In early January 2021, the U.S. Department of Justice’s (“the DOJ”) Antitrust Division (“the Division”) announced a Deferred Prosecution Agreement (“DPA”) with Argos USA LLC (“Argos” or “the Company”).
The Department of Justice (DOJ) Antitrust Division has obtained its first criminal indictment based on an illegal conspiracy between two companies that agreed not to solicit each other’s employees — a so-called “no-poach” agreement.
We recently reported several milestones and accomplishments from the inaugural year of the Antitrust Division’s Procurement Collusion Strike Force.
The intersection of government contracting and antitrust law keeps making the news.
On September 3, 2020, the Antitrust Division of the U.S. Department of Justice (the “Division”) issued an updated version of its Merger Remedies Manual (“Manual”).
The U.S. Department of Justice’s Antitrust Division reaffirmed its endorsement of leniency initiatives both on the domestic and international front by lauding congressional efforts to reauthorize the Antitrust Criminal Penalty Enhancement and Reform Act (ACPERA) and pushing forward international cooperation guidelines as part of a multinational working group.
On July 9, 2020, the U.S. Supreme Court announced that it would review the Federal Trade Commission’s authority to seek restitution in federal court for consumers who have been harmed by fraud and other misconduct in the marketplace.
Class actions in the pork and cattle industry foreshadow probable antitrust enforcement and defense strategies against the backdrop of COVID-19, which has caused meat processing plant closures, severe disruptions to the supply chain of consumer meat, and an increase in prices at your local grocery store.
In a speech at the American Bar Association Antitrust Law Section’s International Cartel Conference in San Francisco last week, Deputy Assistant Attorney General Richard A. Powers reaffirmed the Antitrust Division’s commitment to its mission of deterring, detecting, and prosecuting criminal antitrust conduct…
The DOJ’s Antitrust Division (“Division”) recently announced a significant policy change — that we covered in depth here — that will afford non-leniency companies the opportunity to seek mitigation…

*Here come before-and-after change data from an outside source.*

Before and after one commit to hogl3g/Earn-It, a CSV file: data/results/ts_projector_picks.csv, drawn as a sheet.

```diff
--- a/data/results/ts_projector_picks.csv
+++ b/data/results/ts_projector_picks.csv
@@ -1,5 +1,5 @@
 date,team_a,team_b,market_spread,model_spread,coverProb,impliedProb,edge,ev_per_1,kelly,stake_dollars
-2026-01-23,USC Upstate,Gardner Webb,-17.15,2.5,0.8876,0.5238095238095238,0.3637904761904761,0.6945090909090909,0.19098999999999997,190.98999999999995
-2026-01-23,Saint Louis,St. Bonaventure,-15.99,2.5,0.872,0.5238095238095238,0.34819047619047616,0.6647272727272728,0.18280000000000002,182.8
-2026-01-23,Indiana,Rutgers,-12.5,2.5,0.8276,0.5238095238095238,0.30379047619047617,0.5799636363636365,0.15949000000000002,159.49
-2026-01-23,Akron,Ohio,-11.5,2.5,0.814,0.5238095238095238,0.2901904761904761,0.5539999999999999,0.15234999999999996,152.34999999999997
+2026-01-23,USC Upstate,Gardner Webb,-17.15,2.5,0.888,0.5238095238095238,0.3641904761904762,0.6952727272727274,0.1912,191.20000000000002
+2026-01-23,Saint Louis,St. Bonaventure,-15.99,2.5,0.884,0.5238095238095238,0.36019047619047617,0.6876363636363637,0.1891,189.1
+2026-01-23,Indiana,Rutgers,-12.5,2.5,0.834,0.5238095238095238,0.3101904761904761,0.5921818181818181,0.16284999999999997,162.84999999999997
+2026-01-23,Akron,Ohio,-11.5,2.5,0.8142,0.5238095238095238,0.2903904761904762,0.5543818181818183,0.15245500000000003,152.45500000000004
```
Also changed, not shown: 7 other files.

On May 30, 2019, the DOJ’s Antitrust Division charged Heritage Pharmaceuticals Inc., a generic pharmaceutical company, for conspiring with its competitors to fix prices, rig bids, and allocate…